WHAT YOU ARE ASKED TO DO: Using the material below, print the line that contains "import './BeatHud.css'", the line that contains "bandColor(band, 50, 0.4", and every line in between, exactly and nothing else.

TASK INPUT:
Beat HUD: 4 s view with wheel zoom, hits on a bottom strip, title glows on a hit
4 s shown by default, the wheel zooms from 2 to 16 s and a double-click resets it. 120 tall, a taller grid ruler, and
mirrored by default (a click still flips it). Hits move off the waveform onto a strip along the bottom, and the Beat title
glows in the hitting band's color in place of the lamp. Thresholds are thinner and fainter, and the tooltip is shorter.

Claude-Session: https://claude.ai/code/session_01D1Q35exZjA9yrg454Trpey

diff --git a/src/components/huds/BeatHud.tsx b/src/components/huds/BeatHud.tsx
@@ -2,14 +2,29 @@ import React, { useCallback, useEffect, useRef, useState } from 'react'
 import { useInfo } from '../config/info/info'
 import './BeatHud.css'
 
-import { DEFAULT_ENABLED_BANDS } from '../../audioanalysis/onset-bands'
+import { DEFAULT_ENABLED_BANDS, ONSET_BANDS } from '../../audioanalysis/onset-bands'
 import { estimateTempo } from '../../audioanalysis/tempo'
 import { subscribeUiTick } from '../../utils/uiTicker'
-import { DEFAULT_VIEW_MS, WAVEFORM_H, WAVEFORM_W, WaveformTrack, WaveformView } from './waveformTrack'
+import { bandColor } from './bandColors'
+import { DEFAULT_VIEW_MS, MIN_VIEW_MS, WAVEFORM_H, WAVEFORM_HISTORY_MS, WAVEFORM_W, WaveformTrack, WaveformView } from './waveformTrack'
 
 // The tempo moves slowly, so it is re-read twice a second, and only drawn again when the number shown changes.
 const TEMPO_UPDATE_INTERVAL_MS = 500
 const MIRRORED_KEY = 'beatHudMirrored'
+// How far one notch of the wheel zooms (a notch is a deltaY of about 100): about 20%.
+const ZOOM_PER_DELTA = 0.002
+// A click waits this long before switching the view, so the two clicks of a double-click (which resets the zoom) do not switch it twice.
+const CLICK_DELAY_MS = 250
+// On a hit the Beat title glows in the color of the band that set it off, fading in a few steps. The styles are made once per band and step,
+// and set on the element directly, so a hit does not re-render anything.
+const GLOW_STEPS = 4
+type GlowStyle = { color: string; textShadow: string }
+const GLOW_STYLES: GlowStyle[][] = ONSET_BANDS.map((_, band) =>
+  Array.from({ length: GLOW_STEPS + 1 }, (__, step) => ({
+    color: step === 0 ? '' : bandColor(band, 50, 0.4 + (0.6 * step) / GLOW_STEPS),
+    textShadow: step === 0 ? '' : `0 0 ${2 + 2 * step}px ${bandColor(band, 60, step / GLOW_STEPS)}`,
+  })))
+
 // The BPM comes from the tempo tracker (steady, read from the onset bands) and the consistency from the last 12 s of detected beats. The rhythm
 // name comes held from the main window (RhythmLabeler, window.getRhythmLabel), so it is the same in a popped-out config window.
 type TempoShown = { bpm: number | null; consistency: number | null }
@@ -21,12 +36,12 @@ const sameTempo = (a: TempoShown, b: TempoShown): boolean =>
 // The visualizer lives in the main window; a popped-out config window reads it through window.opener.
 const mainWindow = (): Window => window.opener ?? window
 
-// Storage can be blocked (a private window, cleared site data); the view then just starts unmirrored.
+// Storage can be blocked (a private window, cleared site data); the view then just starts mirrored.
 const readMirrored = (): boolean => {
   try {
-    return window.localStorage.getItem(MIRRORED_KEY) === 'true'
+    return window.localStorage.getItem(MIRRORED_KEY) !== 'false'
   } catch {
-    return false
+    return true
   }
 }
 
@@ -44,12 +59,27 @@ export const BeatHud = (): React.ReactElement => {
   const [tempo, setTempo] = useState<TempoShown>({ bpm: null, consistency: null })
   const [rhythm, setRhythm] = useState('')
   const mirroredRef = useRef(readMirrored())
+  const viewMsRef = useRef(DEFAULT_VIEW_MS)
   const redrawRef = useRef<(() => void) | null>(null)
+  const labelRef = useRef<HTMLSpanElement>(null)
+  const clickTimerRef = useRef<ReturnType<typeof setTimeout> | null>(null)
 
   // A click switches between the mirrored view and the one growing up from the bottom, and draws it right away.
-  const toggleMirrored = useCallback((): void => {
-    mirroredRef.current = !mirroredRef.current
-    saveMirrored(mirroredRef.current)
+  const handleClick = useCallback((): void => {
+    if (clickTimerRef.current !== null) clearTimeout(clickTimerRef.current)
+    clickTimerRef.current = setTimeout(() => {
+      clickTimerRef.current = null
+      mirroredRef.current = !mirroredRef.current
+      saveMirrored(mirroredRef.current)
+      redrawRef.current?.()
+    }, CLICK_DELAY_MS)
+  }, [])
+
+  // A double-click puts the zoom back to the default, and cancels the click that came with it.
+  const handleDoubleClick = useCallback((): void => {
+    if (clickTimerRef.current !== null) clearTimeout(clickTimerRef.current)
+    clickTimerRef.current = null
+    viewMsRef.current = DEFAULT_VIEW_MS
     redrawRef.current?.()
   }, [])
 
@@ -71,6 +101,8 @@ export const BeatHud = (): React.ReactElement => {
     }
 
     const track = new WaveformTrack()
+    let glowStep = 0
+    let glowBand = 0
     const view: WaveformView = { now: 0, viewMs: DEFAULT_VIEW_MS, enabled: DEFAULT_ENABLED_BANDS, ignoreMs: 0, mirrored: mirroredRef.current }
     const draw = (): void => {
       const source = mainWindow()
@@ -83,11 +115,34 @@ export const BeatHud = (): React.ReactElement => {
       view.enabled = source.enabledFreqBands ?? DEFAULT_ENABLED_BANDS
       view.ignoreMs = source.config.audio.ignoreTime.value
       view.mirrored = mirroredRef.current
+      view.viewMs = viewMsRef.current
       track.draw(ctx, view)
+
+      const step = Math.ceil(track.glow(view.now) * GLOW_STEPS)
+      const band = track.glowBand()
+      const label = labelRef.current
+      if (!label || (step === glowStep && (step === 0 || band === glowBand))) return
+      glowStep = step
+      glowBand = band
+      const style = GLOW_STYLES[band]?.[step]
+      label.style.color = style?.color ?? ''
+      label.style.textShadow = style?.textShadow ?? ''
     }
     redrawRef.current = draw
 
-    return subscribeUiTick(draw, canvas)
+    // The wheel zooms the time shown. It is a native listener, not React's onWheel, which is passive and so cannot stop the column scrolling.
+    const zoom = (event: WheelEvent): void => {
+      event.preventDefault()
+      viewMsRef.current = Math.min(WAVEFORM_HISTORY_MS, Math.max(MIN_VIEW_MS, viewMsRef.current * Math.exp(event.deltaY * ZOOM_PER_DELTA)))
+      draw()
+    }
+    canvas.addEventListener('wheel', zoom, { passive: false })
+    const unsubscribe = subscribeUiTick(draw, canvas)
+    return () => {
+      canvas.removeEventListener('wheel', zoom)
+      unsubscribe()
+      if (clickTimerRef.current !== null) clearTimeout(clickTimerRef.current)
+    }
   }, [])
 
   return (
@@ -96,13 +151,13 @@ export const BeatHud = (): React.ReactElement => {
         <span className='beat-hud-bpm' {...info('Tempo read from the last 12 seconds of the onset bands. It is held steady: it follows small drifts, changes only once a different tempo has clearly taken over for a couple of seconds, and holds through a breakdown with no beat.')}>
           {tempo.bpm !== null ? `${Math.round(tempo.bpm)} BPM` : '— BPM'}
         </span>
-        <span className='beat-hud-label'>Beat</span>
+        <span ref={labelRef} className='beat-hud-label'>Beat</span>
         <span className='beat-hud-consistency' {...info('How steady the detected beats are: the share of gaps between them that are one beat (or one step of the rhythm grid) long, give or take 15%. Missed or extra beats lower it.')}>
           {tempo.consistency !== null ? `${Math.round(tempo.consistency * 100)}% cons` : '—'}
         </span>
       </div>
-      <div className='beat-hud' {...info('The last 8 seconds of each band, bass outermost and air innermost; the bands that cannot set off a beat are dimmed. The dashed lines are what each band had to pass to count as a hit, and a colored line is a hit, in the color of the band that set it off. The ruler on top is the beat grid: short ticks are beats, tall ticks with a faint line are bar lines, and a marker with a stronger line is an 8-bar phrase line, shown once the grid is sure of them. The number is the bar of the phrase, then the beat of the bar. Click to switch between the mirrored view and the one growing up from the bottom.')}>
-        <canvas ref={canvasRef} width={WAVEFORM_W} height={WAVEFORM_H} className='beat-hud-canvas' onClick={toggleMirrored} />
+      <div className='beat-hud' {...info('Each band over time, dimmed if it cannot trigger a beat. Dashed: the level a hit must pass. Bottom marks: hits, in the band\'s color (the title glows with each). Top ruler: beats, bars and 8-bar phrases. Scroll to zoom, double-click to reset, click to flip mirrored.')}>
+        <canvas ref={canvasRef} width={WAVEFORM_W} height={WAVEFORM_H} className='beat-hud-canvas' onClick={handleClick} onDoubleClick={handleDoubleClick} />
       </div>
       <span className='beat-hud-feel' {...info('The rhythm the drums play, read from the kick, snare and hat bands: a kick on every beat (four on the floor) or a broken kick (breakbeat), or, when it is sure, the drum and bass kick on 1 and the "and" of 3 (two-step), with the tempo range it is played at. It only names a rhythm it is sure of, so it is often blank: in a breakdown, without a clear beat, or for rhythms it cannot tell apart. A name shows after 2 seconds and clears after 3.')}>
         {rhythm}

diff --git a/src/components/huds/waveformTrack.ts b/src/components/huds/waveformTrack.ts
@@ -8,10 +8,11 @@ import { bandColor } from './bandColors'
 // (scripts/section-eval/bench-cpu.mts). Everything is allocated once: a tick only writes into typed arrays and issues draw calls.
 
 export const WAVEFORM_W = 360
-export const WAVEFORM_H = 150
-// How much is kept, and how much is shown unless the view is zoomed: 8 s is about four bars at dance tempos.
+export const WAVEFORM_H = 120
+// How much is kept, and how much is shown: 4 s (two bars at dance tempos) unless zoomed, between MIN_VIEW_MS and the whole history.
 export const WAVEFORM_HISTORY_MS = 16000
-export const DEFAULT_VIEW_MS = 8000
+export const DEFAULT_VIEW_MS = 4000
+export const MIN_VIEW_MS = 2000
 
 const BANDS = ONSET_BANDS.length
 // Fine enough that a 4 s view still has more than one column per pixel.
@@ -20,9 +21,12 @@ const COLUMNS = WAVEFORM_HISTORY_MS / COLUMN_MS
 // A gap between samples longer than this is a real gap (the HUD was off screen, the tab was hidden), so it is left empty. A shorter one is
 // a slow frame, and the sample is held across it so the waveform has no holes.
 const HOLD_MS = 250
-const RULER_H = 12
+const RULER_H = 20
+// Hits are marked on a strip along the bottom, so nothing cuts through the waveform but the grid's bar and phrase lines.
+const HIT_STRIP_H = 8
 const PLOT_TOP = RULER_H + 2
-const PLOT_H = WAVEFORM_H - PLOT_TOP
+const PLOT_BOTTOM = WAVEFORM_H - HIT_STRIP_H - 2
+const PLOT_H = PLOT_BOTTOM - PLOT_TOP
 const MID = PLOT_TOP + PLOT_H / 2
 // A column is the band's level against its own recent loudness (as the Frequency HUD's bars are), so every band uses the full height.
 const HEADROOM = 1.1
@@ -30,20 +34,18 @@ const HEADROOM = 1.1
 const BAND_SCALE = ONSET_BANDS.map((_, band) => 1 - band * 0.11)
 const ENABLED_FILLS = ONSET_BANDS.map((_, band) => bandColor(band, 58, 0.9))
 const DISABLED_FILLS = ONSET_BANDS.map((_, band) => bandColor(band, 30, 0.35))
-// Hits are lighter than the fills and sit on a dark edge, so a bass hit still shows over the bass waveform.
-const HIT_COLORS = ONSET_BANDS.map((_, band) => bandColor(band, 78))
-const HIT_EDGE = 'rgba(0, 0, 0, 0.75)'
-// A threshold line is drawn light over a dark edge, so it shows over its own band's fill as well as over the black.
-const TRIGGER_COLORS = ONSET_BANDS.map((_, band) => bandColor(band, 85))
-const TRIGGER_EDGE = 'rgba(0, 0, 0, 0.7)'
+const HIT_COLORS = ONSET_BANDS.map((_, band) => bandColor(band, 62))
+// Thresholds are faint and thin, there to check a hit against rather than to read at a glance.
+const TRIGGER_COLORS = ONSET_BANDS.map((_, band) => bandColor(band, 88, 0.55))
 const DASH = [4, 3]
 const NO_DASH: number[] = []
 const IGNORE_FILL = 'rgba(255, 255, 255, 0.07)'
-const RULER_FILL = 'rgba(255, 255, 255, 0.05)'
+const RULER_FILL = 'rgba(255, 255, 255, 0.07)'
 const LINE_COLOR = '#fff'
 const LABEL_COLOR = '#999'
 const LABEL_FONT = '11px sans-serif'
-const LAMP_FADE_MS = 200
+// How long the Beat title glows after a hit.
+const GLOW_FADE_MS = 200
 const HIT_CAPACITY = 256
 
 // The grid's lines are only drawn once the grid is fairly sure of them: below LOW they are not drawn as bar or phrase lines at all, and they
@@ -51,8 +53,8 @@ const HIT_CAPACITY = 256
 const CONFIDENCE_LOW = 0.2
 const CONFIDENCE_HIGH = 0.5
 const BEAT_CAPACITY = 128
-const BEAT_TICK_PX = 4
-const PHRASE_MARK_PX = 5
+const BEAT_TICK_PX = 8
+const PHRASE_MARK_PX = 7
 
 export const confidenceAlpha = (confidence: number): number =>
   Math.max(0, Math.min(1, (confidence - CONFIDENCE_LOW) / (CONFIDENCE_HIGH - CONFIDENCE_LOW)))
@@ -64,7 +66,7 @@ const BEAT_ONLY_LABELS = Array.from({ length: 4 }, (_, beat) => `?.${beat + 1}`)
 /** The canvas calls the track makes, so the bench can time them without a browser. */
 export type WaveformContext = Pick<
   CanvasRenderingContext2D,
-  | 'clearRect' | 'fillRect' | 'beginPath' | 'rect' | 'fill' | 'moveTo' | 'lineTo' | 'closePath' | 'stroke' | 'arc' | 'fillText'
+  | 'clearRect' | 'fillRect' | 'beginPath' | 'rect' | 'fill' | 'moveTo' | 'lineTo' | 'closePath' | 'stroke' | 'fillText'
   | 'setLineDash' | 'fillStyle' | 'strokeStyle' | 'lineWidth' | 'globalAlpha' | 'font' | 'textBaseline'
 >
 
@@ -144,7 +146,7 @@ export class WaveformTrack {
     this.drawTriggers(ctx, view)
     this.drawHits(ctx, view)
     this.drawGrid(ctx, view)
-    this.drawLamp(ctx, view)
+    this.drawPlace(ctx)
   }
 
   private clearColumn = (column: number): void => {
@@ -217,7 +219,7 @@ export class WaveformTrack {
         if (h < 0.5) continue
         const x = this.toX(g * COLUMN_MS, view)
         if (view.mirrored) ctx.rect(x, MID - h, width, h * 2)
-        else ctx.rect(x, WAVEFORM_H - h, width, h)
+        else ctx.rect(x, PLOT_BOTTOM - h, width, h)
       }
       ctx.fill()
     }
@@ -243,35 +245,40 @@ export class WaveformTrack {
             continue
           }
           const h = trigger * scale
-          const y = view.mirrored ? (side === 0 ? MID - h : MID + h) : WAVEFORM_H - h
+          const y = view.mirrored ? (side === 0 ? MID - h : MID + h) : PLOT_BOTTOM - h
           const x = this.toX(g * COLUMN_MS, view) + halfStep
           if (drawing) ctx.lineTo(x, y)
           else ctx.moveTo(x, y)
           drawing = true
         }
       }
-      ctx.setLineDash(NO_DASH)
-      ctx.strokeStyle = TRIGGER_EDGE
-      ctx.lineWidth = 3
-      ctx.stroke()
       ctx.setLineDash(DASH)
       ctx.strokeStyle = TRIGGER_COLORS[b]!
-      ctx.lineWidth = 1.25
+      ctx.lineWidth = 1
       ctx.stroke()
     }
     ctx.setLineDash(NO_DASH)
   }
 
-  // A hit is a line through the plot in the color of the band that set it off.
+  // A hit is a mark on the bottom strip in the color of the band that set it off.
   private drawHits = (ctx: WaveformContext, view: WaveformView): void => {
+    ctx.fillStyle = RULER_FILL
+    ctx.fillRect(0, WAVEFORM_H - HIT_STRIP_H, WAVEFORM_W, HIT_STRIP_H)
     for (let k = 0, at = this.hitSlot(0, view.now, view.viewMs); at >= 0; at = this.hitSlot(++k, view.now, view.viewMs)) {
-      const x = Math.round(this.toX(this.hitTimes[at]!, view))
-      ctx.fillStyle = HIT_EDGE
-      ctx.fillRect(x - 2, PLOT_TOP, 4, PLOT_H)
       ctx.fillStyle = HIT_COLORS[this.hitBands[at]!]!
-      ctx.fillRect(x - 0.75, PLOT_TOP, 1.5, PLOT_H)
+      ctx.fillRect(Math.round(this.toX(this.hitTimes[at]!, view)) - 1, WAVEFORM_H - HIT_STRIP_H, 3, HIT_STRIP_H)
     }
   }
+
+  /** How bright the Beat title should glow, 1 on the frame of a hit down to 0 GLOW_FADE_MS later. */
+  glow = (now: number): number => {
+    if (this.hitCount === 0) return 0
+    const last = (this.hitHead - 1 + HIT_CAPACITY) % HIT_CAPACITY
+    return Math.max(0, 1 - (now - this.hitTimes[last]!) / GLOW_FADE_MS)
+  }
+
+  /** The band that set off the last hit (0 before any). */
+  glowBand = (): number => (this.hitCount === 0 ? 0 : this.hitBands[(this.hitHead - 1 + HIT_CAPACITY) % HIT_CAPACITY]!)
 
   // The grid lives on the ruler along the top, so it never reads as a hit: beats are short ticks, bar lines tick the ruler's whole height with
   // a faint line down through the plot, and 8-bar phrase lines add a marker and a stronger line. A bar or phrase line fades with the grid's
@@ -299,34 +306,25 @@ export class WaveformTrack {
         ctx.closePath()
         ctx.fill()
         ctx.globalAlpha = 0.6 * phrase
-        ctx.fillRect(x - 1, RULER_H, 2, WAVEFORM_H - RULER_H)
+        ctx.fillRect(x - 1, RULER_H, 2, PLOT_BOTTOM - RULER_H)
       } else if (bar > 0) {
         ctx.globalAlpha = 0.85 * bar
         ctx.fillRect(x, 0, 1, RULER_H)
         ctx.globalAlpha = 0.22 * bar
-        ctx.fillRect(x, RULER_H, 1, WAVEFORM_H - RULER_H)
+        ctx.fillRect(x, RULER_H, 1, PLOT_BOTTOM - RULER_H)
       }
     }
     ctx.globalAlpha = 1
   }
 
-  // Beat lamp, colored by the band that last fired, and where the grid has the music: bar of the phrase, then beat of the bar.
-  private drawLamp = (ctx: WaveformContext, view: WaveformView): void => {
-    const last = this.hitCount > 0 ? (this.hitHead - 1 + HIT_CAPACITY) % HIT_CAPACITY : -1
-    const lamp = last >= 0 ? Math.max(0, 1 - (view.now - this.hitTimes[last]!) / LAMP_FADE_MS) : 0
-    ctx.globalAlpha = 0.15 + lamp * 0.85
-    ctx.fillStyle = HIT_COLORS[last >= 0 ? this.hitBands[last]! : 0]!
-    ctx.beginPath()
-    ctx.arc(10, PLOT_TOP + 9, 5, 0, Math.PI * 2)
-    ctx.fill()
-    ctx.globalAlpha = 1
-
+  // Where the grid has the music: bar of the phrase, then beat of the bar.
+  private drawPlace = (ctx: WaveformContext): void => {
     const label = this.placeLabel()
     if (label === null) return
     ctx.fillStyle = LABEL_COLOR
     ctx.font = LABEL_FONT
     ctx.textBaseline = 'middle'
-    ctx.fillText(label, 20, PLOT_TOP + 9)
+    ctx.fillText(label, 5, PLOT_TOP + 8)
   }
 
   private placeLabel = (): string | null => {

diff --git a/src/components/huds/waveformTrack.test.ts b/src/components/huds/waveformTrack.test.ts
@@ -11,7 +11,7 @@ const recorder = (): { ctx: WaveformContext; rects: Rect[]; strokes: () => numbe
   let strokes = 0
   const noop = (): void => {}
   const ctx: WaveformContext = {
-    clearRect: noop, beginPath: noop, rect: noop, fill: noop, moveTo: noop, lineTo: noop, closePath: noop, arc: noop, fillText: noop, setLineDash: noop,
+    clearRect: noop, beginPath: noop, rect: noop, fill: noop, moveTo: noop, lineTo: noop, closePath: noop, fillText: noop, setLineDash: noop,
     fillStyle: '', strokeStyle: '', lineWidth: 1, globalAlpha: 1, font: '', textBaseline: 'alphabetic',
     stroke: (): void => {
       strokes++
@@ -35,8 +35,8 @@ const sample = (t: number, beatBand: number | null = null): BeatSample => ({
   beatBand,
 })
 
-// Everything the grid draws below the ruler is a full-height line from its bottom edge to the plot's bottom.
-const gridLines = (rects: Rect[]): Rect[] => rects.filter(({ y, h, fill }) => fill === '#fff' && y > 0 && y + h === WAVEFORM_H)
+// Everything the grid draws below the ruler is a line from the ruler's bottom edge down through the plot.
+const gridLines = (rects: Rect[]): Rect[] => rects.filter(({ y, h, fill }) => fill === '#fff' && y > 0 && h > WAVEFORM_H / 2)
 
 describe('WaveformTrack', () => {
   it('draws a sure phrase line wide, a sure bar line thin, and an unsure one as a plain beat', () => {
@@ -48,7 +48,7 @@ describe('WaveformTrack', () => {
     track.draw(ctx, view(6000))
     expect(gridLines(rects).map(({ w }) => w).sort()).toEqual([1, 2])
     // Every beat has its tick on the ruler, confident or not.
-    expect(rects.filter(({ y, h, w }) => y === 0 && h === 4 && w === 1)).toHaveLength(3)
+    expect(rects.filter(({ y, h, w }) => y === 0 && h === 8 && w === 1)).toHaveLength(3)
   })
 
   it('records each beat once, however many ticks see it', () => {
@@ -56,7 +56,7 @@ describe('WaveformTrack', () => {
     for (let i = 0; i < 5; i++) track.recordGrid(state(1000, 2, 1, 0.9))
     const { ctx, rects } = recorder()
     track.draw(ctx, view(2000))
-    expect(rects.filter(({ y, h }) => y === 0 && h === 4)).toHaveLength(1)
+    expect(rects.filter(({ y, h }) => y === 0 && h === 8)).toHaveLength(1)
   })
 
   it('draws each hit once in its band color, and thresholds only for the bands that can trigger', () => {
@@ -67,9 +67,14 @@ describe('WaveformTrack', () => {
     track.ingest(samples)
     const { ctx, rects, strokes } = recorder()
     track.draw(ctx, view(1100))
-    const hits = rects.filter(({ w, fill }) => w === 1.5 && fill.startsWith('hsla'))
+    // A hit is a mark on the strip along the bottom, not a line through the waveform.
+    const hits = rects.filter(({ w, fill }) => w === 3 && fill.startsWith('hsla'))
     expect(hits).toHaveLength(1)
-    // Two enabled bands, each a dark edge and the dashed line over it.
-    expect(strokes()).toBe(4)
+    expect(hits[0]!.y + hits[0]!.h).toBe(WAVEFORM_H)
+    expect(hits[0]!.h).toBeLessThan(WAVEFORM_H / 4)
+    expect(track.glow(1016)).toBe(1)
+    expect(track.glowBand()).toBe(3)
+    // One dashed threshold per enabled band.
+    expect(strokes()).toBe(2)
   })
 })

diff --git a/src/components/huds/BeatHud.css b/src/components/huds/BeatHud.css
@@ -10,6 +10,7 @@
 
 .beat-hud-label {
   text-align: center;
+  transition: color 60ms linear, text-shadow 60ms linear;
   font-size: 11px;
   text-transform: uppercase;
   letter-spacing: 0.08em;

ANSWER TO THE PROBLEM:
 import './BeatHud.css'
 
-import { DEFAULT_ENABLED_BANDS } from '../../audioanalysis/onset-bands'
+import { DEFAULT_ENABLED_BANDS, ONSET_BANDS } from '../../audioanalysis/onset-bands'
 import { estimateTempo } from '../../audioanalysis/tempo'
 import { subscribeUiTick } from '../../utils/uiTicker'
-import { DEFAULT_VIEW_MS, WAVEFORM_H, WAVEFORM_W, WaveformTrack, WaveformView } from './waveformTrack'
+import { bandColor } from './bandColors'
+import { DEFAULT_VIEW_MS, MIN_VIEW_MS, WAVEFORM_H, WAVEFORM_HISTORY_MS, WAVEFORM_W, WaveformTrack, WaveformView } from './waveformTrack'
 
 // The tempo moves slowly, so it is re-read twice a second, and only drawn again when the number shown changes.
 const TEMPO_UPDATE_INTERVAL_MS = 500
 const MIRRORED_KEY = 'beatHudMirrored'
+// How far one notch of the wheel zooms (a notch is a deltaY of about 100): about 20%.
+const ZOOM_PER_DELTA = 0.002
+// A click waits this long before switching the view, so the two clicks of a double-click (which resets the zoom) do not switch it twice.
+const CLICK_DELAY_MS = 250
+// On a hit the Beat title glows in the color of the band that set it off, fading in a few steps. The styles are made once per band and step,
+// and set on the element directly, so a hit does not re-render anything.
+const GLOW_STEPS = 4
+type GlowStyle = { color: string; textShadow: string }
+const GLOW_STYLES: GlowStyle[][] = ONSET_BANDS.map((_, band) =>
+  Array.from({ length: GLOW_STEPS + 1 }, (__, step) => ({
+    color: step === 0 ? '' : bandColor(band, 50, 0.4 + (0.6 * step) / GLOW_STEPS),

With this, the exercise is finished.